Below are some records; copy each line in them that contains "file".

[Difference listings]
=== Begin Enclosure ===
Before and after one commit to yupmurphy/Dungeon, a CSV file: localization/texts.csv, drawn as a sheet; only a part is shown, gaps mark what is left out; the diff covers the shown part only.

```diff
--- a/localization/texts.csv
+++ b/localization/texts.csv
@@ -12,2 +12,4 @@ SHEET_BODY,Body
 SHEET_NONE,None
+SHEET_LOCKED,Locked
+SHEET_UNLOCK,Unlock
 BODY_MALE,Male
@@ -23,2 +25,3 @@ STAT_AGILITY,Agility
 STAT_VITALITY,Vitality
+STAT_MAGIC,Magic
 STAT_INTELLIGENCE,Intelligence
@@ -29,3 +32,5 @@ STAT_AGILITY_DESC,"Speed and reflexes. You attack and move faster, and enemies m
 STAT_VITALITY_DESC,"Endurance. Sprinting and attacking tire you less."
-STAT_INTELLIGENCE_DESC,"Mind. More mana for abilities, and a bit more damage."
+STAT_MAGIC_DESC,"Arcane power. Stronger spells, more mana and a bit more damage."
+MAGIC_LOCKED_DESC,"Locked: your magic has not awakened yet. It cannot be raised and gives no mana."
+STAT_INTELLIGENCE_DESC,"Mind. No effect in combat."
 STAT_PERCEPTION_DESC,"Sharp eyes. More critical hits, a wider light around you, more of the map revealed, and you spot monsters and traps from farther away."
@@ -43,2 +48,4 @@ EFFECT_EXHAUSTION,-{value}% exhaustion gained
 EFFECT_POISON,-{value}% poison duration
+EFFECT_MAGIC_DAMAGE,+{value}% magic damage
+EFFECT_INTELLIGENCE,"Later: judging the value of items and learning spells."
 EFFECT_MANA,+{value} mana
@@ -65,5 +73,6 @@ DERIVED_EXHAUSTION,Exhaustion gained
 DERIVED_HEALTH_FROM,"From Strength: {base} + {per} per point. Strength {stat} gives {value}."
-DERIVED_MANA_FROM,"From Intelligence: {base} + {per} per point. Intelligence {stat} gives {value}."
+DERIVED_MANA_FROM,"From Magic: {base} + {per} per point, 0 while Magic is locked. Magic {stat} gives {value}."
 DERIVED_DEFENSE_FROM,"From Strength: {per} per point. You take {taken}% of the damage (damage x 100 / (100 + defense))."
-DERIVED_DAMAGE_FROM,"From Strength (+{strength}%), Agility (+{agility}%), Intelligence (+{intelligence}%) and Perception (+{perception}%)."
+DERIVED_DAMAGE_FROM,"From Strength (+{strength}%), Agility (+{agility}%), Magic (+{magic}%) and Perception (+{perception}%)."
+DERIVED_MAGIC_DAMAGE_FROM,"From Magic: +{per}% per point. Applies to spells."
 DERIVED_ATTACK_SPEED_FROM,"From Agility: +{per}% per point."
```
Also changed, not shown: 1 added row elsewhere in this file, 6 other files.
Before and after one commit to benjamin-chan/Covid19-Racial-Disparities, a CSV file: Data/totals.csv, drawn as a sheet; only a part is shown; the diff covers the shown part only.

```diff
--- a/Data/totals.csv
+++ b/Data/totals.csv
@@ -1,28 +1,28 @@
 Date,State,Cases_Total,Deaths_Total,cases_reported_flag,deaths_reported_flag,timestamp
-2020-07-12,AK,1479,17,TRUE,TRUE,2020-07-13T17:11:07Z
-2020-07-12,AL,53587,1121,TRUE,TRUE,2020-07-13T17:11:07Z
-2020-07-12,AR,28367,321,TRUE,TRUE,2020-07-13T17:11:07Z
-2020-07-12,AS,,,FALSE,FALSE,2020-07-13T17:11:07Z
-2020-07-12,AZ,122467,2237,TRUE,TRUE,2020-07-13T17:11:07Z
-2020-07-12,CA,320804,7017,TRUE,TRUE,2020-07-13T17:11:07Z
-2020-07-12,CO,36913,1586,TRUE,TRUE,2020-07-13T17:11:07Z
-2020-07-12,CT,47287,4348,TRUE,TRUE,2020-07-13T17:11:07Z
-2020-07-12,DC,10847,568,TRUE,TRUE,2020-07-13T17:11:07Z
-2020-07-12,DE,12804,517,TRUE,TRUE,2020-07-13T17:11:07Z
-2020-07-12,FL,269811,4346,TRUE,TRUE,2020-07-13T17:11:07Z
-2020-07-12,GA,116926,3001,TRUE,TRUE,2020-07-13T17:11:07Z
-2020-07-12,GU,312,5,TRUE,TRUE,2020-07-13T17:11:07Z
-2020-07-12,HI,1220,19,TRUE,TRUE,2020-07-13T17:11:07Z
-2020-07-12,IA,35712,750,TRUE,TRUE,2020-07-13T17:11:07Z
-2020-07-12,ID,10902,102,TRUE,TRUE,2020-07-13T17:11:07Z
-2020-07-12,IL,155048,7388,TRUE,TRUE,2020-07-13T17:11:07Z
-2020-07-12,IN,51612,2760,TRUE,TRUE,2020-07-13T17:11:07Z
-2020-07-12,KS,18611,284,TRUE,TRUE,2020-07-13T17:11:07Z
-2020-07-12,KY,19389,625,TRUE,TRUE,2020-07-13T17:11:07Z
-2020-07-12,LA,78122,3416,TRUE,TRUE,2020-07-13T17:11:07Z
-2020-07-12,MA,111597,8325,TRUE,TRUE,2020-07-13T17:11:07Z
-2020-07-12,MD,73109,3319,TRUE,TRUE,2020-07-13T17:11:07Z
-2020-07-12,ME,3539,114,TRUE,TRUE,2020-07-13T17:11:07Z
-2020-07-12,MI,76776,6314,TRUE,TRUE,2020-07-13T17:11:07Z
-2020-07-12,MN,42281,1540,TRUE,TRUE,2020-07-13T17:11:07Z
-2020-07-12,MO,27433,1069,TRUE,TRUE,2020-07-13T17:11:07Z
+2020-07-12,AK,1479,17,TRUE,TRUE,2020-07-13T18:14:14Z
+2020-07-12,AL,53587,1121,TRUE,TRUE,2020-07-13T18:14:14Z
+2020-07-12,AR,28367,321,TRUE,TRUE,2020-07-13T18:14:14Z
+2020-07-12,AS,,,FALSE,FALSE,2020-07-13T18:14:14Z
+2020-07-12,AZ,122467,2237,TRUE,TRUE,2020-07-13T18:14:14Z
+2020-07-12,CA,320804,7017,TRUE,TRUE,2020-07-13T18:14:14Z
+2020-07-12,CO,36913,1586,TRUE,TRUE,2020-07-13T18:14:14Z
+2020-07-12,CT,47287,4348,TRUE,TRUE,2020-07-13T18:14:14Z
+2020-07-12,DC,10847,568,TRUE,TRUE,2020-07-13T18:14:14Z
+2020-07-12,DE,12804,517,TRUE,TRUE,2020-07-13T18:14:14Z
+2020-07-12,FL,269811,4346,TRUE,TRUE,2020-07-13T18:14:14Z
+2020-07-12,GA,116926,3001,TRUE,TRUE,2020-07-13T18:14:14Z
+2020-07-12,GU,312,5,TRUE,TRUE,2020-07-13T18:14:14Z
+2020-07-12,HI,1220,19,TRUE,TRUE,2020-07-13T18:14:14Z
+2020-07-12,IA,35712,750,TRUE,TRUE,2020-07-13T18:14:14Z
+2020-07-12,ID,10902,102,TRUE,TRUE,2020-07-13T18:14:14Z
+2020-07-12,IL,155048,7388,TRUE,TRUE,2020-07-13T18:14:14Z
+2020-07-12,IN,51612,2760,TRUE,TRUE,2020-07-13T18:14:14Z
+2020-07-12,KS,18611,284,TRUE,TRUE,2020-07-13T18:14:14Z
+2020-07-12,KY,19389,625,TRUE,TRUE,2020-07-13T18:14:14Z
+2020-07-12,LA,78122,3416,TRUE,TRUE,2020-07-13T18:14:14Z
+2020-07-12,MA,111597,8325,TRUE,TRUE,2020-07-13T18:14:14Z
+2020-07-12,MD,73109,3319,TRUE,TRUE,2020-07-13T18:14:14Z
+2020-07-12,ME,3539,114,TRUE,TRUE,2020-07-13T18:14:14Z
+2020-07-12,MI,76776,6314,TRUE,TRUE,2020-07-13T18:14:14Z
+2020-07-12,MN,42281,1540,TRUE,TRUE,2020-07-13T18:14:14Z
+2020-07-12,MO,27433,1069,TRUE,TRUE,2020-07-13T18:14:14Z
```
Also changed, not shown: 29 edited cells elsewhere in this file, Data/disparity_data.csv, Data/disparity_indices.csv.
=== End Enclosure ===
## SOLUTION FOR THIS PROBLEM
Before and after one commit to yupmurphy/Dungeon, a CSV file: localization/texts.csv, drawn as a sheet; only a part is shown, gaps mark what is left out; the diff covers the shown part only.
Also changed, not shown: 1 added row elsewhere in this file, 6 other files.
Before and after one commit to benjamin-chan/Covid19-Racial-Disparities, a CSV file: Data/totals.csv, drawn as a sheet; only a part is shown; the diff covers the shown part only.
Also changed, not shown: 29 edited cells elsewhere in this file, Data/disparity_data.csv, Data/disparity_indices.csv.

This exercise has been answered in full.